More effective even than Micah’s withering verbal onslaught is his bright idea to set a trap. Earlier, with the highly successful EVP session, I had assumed that Micah had seen a few too many episodes of Ghost Hunters. With the development of the powder-on-the-floor scheme I knew it was even worse than that. The only things missing were a cardboard box propped up by a stick with a string tied around it. Maybe a little bologna for bait and they would’ve caught that pesky demon. Apparently he’s been taking trapping lessons from the Scooby Doo gang; Fred would be proud.
If this didn’t strain credulity already, the audience is urged to believe that the demon, in a moment of Tom Sawyer-ish mischief uses the trap to ensnare Micah and Katie in one of its own. In the attic they find a photograph of Young Katie standing in front of her old house. But her childhood home was reduced to ashes in a fire so many years ago, how is this possible?! Am I supposed to believe that this demon, after burning her first house down, carried her picture around in his metaphysical pocket for fifteen years before tricking them into an Easter egg hunt to recover it? I was not convinced.
Despite the painfully slow progression of the movie, even I will concede certain chilling moments that the film does well. Katie’s propensity for sleepwalking, for standing and apparently staring at Micah’s sleeping body for hours strikes the proper chords of eerie disquiet. Even better, the scene where Katie is dragged out of the bedroom by the ankle was for me the high point of the movie. Frustratingly, though, the rest of the action takes place off-scene, eliminating the need for something more developed or interesting to be captured on camera. And this illustrated for me an exasperating pattern in the movie. Every time something interesting starts to happen, the scene flips to de-escalating action before the peak of excitement is even reached. Much like porn to a 13 year old boy, these brief moments of creepy activity serve only as teases for the audience, leaving them unsatisfied when they realize all they got was foreplay, no climax. An hour of false titillation later, the build-up has lost what little appeal it once had and you find yourself wondering when it’s going to be over because all you’re doing is sitting there screwing yourself.
After an hour of sitting through what I can only qualify as sheer disappointment, I’m hoping that Micah’s going to die, and I’m so tired of Katie’s whining that I don’t really care what happens to her anymore. I’m actually angry at the demon for drawing this out as long as he has and I’m debating whether or not it would be worth the satisfaction of giving the entire screen the finger. Being escorted out by security would actually be a pleasure at this point. I managed to refrain, but I did applaud the people behind me starting to boo.

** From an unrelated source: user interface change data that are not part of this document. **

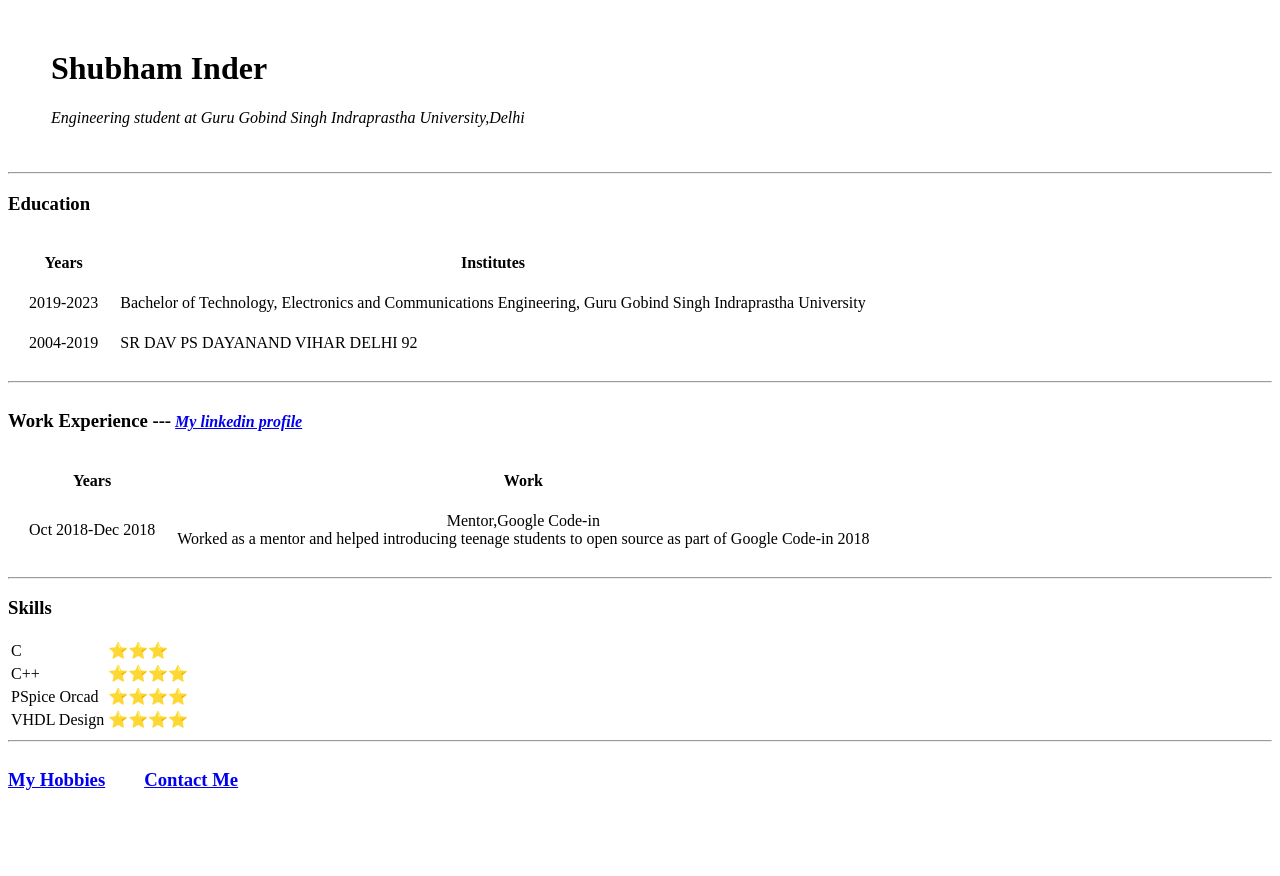
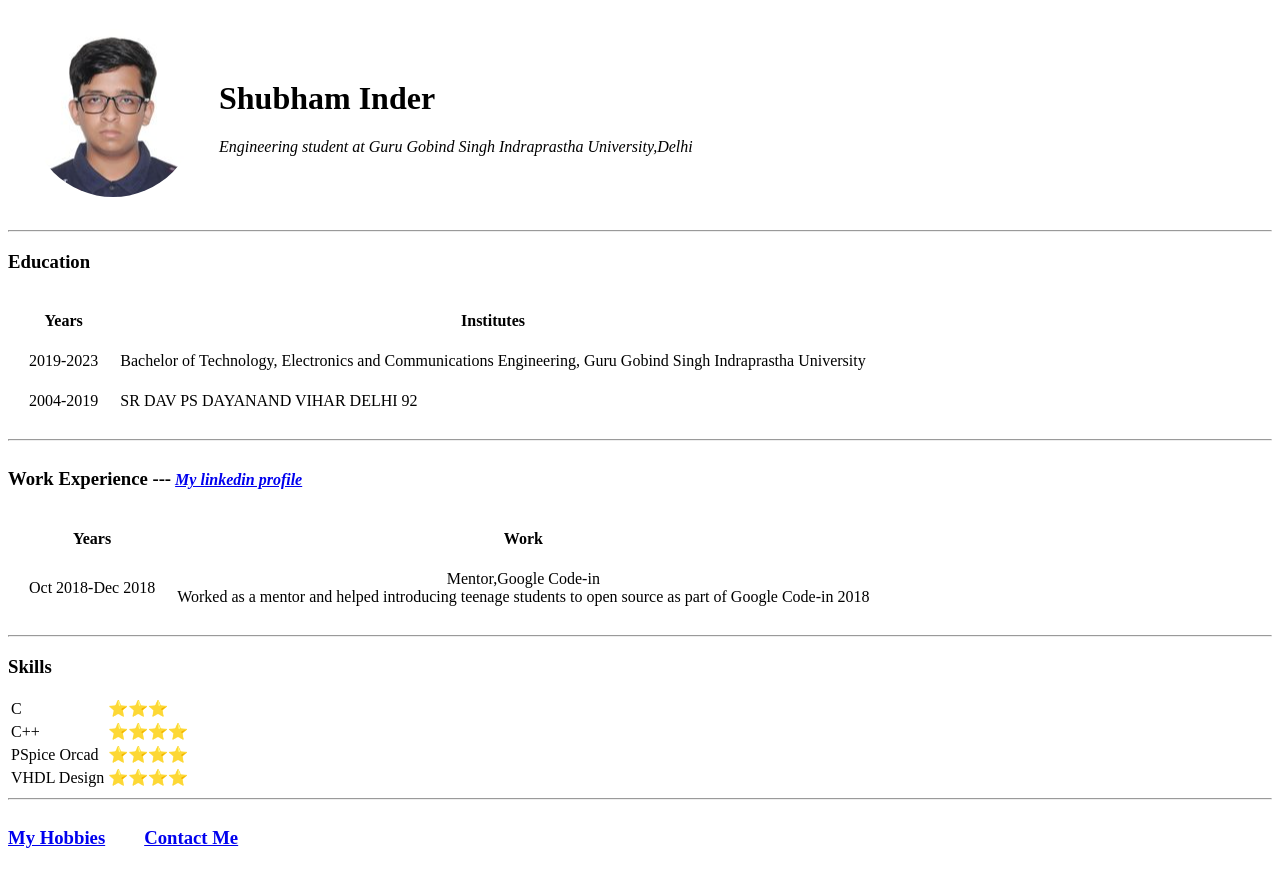
Before and after one commit to shubham1192/cv, a plain HTML site: page index.html in a window 1280 px wide. Before the commit the page ends 818 px from the top, so only its background shows below. Drawn offline with Linux system fonts and the light colour scheme; the site is published under a folder, as on GitHub Pages, so addresses that start at the root find nothing.

Commit message:
Update index.html

```diff
--- a/index.html
+++ b/index.html
@@ -9,7 +9,7 @@
 <body>
     <table cellspacing="20">
         <tr>
-            <td><img src="/imgs/16.png" alt=""></td>
+            <td><img src="imgs/16.png" alt=""></td>
             <td><h1>Shubham Inder</h1>
             <p><em>Engineering student at Guru Gobind Singh Indraprastha University,Delhi</em></p>
         </td>
```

By the time the credits rolled, I knew for certain why the movie had only cost a hundred fifty dollars or so to make. They probably spent the one or two million of their budget buying off movie critics. Whoever said that Paranormal Activity was the scariest movie of the last ten years should be burned at the stake. Those gentle souls disturbed and frightened by Paranormal Activity should also avoid thrillers such as, Home Alone, Mrs. Doubtfire, and Ducktales the Movie.